  4. Synchronization: The use of the 29-day window and subsequent smoothing can result in small nonzero probabilities for snowfall or snow depth in months during which snow was never reported in the underlying observations. In such cases, the affected probabilities are set to zero. Similarly, at the beginning of the snow season, another check sets to zero any nonzero probabilities of snow on the ground that appear before the probability of snowfall has increased from zero.

As an example, consider the probability of snow on the ground on 25 December during 1981–2010 at Milwaukee (Table 1). For this calculation, observations were available on all of the 29 days in the window in 28 of the 30 years and on 27 of the 29 days in another year, yielding a total of 839 observations. Of these, 392 were nonzero values, resulting in an empirical probability of 46.8%, which was transformed to 47.7% by the subsequent smoothing of the raw probabilities.

APPENDIX B: COMPUTATION OF DAILY MEDIANS OF NONZERO AMOUNTS. The procedure for calculating daily medians of the nonzero amounts of one element at one station is described below.

  1. Sample selection: The median of a particular day is calculated from the same sample of values used to compute the probability of occurrence (see #1 in appendix A).

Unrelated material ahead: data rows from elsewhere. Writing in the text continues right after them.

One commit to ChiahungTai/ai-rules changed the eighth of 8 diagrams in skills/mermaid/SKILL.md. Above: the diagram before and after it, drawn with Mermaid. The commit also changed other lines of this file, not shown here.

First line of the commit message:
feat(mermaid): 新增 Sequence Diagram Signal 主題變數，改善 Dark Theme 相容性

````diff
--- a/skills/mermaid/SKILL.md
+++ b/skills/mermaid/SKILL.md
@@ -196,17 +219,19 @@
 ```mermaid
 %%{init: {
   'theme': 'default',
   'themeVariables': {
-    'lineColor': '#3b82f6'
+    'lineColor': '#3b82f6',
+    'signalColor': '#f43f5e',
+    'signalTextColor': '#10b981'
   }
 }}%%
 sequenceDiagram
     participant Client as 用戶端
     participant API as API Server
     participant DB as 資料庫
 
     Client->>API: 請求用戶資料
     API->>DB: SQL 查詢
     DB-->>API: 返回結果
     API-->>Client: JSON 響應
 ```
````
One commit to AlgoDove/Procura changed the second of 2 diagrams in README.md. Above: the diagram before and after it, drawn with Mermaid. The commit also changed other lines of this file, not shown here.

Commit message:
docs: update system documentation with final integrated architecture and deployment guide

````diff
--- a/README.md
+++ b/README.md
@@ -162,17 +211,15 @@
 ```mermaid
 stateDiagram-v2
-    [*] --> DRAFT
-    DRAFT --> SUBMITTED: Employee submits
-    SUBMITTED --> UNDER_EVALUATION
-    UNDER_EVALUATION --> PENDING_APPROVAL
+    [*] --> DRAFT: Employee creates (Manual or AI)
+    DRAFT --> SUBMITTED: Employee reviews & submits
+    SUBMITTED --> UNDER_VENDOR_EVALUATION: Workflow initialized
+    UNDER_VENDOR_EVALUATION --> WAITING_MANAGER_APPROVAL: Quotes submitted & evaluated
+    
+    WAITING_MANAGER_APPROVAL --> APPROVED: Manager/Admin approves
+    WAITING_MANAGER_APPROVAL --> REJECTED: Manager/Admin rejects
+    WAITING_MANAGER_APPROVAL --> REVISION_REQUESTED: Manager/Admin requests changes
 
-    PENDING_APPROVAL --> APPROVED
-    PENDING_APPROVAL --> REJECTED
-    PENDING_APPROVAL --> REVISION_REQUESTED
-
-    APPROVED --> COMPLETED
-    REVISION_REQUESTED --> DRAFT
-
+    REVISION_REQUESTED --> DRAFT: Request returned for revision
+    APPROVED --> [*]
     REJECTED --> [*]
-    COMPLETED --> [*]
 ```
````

  2. Calculation: If at least 10% of the values in the sample for a particular calendar day are nonzero, these nonzero amounts are sorted from lowest to highest, and the median is identified (Durre et al. 2013). Otherwise, the median is set to missing. The median for 29 February is set to the average of the corresponding medians for 28 February and 1 March.

  3. Smoothing: The resulting daily medians are smoothed with a 29-day running mean. To allow for the smoothing of even those medians that directly precede or follow a time of the year during which medians are missing, the running mean is calculated whenever medians are available on at least 15 of the 29 days. Medians that cannot be smoothed in this manner are set to missing.

  4. Interpolation: Gaps in the resulting medians that are shorter than 15 days are filled in using linear interpolation between the corresponding medians immediately preceding and following the gap. At locations in the northern Great Plains, midwinter gaps in snowfall medians that extend over more than 15 days are also filled in since the medians before and after the gap typically do not differ significantly from each other.

  5. Cleanup: To avoid fragmented annual cycles, continuous stretches of medians shorter than 15 days are removed, and all medians are set to missing if there is no continuous stretch of (empirical and interpolated) medians that is at least 30 days long.

For Further Reading

For Further Reading
Arguez
,
A.
,
I.
Durre
,
S.
Applequist
,
R. S.
Vose
,
M. F.
Squires
,
X.
Yin
,
R. R.
Heim
Jr.
, and
T. W.
Owen
,
2012
:
NOAA’s 1981-2010 U.S. climate normals: An overview
.
Bull. Amer. Meteor. Soc.
,
93
,
1687
1697
, .
Durre
,
I.
,
M. F.
Squires
,
R. S.
Vose
,
X.
Yin
,
A.
Arguez
, and
S.
Applequist
,
2013
:
NOAA’s 1981-2010 U.S. Climate Normals: Monthly precipitation, snowfall, and snow depth
.
J. Appl. Meteor. Climatol.
,
52
,
2377
2395
, .
Menne
,
M. J.
,
I.
Durre
,
R. S.
Vose
,
B. E.
Gleason
, and
T. G.
Houston
,
2012
:
An overview of the Global Historical Climatology Network-Daily Database
.
J. Atmos. Oceanic Technol.
,
29
,
897
910
, .
Ross
,
T.
,
N.
Lott
, and
M.
Sittel
,
1995
:
White Christmas? National Climatic Data Center Tech. Rep
. 95-03, 13 pp.
Vose
,
R. S.
, and Coauthors
,
2014
:
Improved historical temperature and precipitation time series for U.S. climate divisions
.
J. Appl. Meteor. Climatol.
,
53
,
1232
1251
, .